Blogging News

Teens See More Kindness than Cruelty Online




As American teens navigate the new world of digital citizenship, a new study has found that 69 percent say their peers are mostly being kind to one another on social networking sites. Still, 12 percent say they witness meanness frequently, 29 percent sometimes and 47 percent only once in a while; 15 percent report that they have personally been the targets of mean or cruel behavior online.

The findings are based on focus groups and a national survey of youths ages 12 to 17 and their parents, conducted by the Pew Research Center Inter- net & American Life Project.


Find the full report at Tinyurl.com/7kl3cuj.

Edit ModuleShow Tags

More from Natural Awakenings

City Homesteading

Across the country, people in communities of all sizes are crafting ways to grow food, build eco-homes and live in harmony with the environment and each other.

Big Breakfast, Lower Body Mass

People that make breakfast their largest meal of the day have lower body mass, while those that make dinner the biggest meal are likely to weigh more, a recent study concluded.

Zinc Inhibits Throat Cancer

University of Texas researchers have found that zinc supplements can inhibit or slow the growth of esophageal cancer cells.

Moderate Exercise Guards Against Depression
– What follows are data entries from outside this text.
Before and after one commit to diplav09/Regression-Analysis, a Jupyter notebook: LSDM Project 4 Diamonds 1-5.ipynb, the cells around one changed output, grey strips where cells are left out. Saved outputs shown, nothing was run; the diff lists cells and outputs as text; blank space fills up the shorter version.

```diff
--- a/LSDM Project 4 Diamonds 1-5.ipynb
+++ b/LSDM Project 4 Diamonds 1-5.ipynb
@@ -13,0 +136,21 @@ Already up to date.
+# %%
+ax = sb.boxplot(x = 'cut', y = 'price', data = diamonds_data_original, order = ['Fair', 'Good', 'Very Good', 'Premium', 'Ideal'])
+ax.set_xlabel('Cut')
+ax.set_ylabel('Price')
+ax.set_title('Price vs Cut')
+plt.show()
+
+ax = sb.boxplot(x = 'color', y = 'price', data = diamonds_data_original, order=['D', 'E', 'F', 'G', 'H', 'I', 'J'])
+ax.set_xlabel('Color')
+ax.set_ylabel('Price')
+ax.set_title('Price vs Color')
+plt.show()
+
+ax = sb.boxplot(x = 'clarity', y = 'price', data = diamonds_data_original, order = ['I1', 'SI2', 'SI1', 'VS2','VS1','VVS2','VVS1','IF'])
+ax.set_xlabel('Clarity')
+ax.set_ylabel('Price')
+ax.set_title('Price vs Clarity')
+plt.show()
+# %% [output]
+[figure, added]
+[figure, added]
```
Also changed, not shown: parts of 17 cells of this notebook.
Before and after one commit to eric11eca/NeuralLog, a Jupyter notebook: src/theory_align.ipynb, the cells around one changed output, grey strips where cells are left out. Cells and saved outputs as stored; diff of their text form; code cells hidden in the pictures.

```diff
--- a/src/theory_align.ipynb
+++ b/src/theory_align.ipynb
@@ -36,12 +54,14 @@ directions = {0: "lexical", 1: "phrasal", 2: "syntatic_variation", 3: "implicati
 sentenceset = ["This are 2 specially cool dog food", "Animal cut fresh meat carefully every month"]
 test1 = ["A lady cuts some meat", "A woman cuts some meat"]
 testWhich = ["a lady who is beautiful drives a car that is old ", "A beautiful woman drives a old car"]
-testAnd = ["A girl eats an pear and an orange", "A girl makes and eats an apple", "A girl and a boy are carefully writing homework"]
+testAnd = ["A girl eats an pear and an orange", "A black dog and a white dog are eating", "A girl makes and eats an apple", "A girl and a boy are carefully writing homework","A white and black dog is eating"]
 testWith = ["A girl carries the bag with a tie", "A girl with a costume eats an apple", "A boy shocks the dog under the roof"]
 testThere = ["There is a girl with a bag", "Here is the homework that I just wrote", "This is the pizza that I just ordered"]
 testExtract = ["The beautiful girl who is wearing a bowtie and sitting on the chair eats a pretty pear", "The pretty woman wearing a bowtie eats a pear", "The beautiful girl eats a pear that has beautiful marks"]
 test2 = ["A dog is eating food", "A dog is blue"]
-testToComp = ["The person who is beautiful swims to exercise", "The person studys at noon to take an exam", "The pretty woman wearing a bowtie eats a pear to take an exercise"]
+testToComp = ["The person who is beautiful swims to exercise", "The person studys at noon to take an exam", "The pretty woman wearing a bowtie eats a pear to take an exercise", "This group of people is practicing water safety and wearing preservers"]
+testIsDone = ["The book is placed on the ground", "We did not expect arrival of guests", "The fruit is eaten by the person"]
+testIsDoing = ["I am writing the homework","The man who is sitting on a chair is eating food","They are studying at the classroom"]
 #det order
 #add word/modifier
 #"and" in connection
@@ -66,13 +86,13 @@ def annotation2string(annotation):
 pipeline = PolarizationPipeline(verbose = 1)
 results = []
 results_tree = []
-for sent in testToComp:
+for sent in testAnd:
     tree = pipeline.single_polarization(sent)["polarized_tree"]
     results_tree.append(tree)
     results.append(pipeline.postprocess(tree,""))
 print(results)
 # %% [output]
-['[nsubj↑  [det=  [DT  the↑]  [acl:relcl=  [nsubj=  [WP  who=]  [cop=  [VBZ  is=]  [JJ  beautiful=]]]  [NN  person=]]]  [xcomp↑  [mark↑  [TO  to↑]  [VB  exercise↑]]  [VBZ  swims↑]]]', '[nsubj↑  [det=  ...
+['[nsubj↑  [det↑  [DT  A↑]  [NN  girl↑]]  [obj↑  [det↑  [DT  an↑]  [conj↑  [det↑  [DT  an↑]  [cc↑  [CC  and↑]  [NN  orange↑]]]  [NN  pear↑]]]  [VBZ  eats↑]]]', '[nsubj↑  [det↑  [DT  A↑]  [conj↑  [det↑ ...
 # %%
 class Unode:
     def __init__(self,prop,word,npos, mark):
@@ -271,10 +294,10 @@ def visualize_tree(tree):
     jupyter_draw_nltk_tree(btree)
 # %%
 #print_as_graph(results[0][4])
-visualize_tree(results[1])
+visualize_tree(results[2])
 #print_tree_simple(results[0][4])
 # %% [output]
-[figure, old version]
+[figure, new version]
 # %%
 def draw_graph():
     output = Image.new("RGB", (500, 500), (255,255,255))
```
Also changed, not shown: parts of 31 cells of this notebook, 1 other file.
A mere one hour of exercise a week reduced depression in 12 percent of Norwegian study participants.

Antidepressants in Pregnancy Linked to Autism

Children born to Swedish mothers that took antidepressants when pregnant had a slightly higher risk of autism compared to mothers with psychiatric conditions not taking the meds.
Edit ModuleShow Tags
Edit ModuleShow Tags